I learned to rest but also to get back up and go again.
Over time running got easier until I was eventually running 5km every few days. I got into strength training, then the best shape of my life, and later was certified in fitness training all because I promised myself to keep trying again tomorrow.
I still remember the first GBS conference I went to back in 2011, the year I was diagnosed. It happened to be in Edmonton, where I lived. I walked in very slowly and awkwardly because I was still recovering, and I instantly felt this warmth and comfort, and sense of community. For a long time, I felt very alone, even though I had an incredible support system who was by my side every step of the way, but they didn’t have GBS, so there was no way they could truly understand what I was going through. But at the conference, I met all these people who understood exactly what it was like. And then to meet the doctors and neurologists who were passionate about GBS and understood the disorder in ways I hadn’t seen from other healthcare workers was very heartwarming.
After I recovered, I knew that I wanted to be a part of the foundation and help raise awareness and provide support. I had to give hope to others the way Kit had done for me. While GBS was one of the worst experiences of my life, and while I still struggle with residuals such as nerve pain and fatigue, I still look at it as of the best things to happen to me.
My diagnosis changed my entire view of the world and put me on a new path in life.

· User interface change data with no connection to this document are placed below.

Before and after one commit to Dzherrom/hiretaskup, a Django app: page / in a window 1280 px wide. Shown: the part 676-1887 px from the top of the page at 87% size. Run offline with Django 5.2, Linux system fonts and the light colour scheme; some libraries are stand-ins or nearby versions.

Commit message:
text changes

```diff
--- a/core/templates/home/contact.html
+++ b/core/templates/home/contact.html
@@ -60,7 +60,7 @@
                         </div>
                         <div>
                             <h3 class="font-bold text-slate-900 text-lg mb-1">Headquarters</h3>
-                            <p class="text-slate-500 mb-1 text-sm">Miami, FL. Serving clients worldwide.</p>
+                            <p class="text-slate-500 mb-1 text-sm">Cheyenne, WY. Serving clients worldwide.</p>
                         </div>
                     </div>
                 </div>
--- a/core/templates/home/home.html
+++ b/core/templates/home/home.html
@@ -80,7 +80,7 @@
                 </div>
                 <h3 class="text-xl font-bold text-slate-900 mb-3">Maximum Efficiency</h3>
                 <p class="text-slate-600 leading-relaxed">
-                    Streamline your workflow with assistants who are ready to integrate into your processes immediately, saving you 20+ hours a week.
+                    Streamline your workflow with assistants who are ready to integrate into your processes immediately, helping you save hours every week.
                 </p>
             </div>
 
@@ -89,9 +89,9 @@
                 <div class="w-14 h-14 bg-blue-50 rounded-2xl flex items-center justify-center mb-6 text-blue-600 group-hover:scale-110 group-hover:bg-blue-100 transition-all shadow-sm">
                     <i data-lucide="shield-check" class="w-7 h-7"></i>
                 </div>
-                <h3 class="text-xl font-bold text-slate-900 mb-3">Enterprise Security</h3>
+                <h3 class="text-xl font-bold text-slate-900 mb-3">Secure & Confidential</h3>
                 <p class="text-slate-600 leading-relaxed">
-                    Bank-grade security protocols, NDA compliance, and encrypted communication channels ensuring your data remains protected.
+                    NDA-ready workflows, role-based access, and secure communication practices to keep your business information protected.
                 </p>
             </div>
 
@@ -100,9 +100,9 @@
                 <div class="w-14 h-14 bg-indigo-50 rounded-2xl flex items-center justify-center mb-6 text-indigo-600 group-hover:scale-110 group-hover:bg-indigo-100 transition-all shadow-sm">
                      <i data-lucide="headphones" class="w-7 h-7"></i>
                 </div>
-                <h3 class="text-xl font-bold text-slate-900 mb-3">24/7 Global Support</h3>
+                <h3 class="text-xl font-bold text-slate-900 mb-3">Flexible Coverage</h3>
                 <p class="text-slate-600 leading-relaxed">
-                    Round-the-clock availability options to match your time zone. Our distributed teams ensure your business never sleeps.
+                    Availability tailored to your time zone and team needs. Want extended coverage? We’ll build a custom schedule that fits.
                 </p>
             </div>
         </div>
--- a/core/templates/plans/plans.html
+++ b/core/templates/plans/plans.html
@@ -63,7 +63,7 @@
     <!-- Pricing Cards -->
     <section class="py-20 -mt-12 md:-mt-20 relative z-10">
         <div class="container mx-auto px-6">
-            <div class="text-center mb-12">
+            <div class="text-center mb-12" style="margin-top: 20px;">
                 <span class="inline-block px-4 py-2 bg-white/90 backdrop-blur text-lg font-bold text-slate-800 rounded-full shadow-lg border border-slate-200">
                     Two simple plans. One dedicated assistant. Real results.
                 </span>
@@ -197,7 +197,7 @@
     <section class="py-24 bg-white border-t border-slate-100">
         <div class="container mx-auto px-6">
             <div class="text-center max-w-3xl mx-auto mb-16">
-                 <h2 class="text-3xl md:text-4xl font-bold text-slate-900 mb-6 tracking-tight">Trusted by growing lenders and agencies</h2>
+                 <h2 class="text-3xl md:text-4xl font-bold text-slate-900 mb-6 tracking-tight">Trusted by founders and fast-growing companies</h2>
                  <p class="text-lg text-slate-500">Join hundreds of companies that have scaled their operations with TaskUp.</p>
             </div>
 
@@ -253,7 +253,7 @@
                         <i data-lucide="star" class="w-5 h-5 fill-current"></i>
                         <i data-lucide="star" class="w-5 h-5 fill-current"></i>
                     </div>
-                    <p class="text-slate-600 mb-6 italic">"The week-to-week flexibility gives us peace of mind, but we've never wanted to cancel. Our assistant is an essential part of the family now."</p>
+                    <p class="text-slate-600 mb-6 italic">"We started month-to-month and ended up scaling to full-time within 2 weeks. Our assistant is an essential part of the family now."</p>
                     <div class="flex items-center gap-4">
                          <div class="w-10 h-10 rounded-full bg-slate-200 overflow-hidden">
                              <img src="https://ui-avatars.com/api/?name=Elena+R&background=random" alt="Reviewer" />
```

My mom had taken many videos of me in the hospital, which I spliced together into a YouTube video that ended up going viral. And it was then that I knew I was diagnosed with GBS for a reason. People were reaching out to me from all over the world, people with family members recently diagnosed, survivors who had GBS 20 years ago and had never talked to another survivor, and even doctors and nurses thanking me for sharing my story. This encouraged me to write my book Life Support: Surviving Guillain-Barre Syndrome – A Mother’s Story of Hope and Recovery, published in January of 2023.
I was brought up believing that everything happens for a reason. And I see that for my case, I’ve been able to bring awareness all over the world through my videos. I’ve been able to visit patients in the hospital the way Kit did for me. I’ve been able to educate doctors and nurses, the ones who held our hands and wiped our tears but who didn’t always understand our pain.

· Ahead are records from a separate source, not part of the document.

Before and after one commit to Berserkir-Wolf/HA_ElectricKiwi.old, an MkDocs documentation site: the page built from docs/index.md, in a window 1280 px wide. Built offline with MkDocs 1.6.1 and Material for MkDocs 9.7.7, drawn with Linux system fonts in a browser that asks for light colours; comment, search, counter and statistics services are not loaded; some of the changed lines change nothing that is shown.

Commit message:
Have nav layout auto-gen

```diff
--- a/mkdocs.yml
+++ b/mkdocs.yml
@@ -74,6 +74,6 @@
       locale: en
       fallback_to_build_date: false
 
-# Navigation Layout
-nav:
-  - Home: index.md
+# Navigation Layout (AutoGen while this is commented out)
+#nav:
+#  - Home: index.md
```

For some autoimmune survivors, they may also believe that everything happens for a reason and that their diagnosis changed their life for the better. But it’s also okay not to believe that. It’s okay if you have to search deep to find a reason yourself.

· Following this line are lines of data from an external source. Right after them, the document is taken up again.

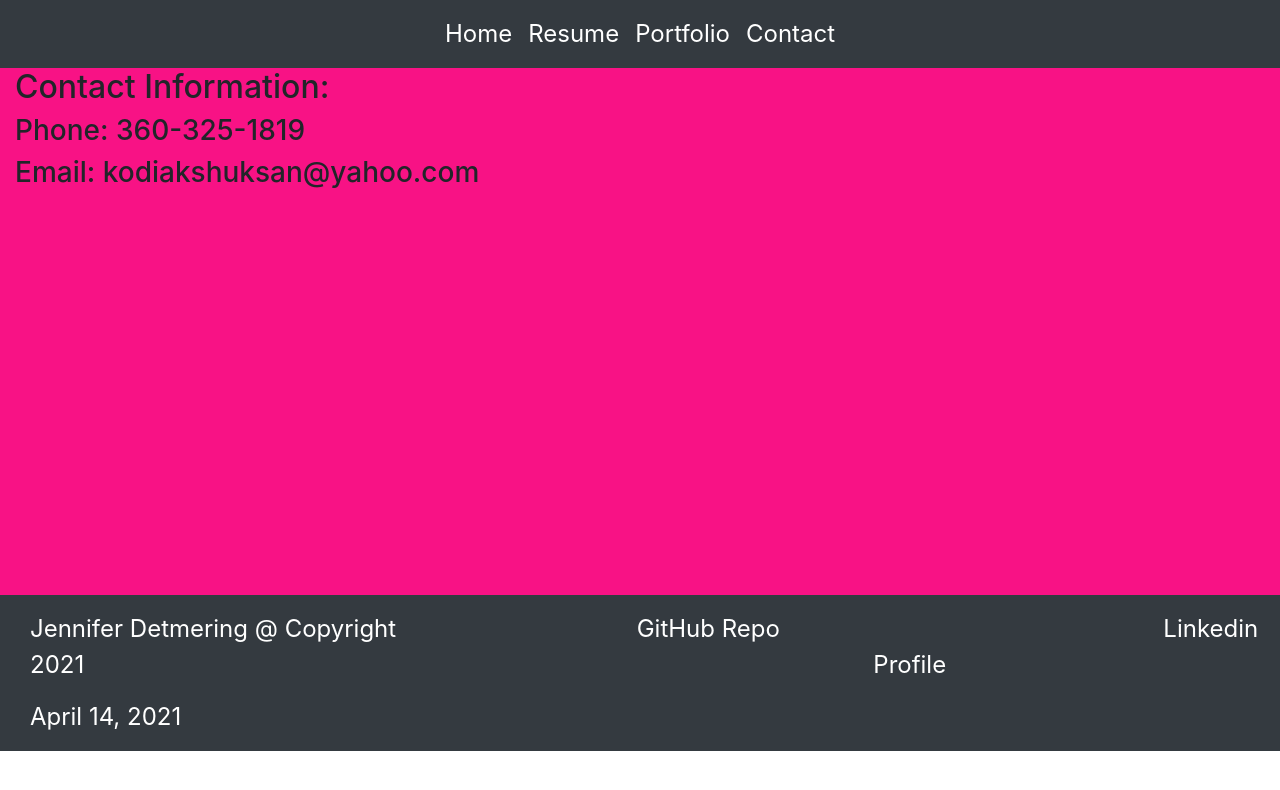
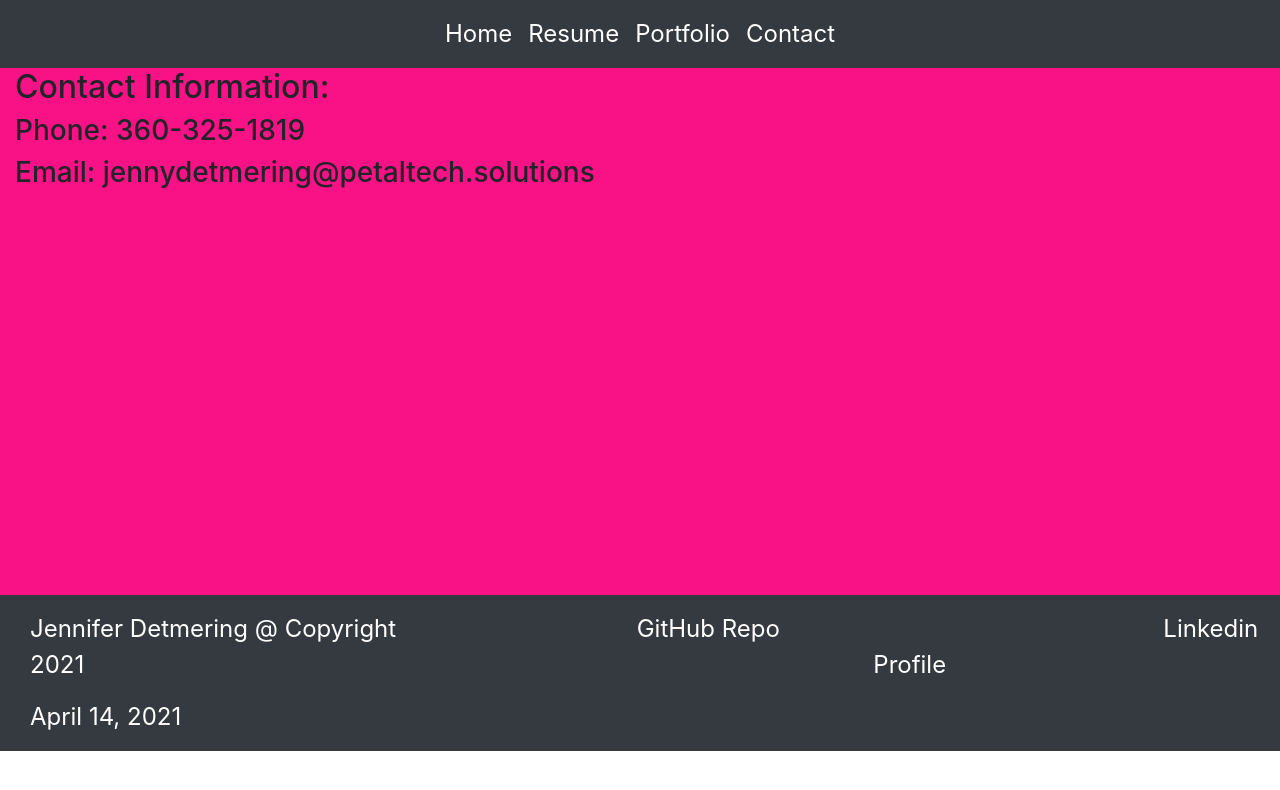
Before and after one commit to kodiakshuksan/Updated-Portfolio, a plain HTML site: page Portfolio_Contact_Link.html in a window 1280 px wide. Drawn offline with nearby package versions, Linux system fonts and the light colour scheme.

Commit message:
updating contacts and editing

```diff
--- a/Portfolio_Contact_Link.html
+++ b/Portfolio_Contact_Link.html
@@ -47,7 +47,7 @@
             <div>
                 <h2>Contact Information:</h2>
                 <h3>Phone: 360-325-1819</h3>
-                <h3>Email: kodiakshuksan@yahoo.com</h3>
+                <h3>Email: jennydetmering@petaltech.solutions</h3>
             </div>
         </section>
 
```
Also changed, not shown: index.html (+1 -1 lines), assets/Ody.jpg (added), 1 other file.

We certainly didn’t have any control over what happened to us before, but we can make the choice to turn our pain into power.
To search for the blessings within in our journeys.
I personally have this intense gratitude for getting to be a mom to my daughter again, who is now 12 years old. We have an incredible bond, one that I’m not sure we would have had we not gone through what we did together. So that’s something special that I got from my pain.
So, whether you are new in your autoimmune journey or have been living with the after-effects for years: promise yourself that you will keep fighting, that you will remember that courage doesn’t always roar, sometimes it will be the soft voice at day’s end saying I will try again. Never give up on yourself, no matter how hard things get. Learn to listen to your body and rest, then get back up again. And promise yourself that you will try to look for the positives from your experience, even if it’s hard, so that you can turn your tragedy into something beautiful.
Because what I have learned, and I hope you have too, is that we are all so much stronger than we realize.
Life isn’t easy, but it’s most certainly worth it.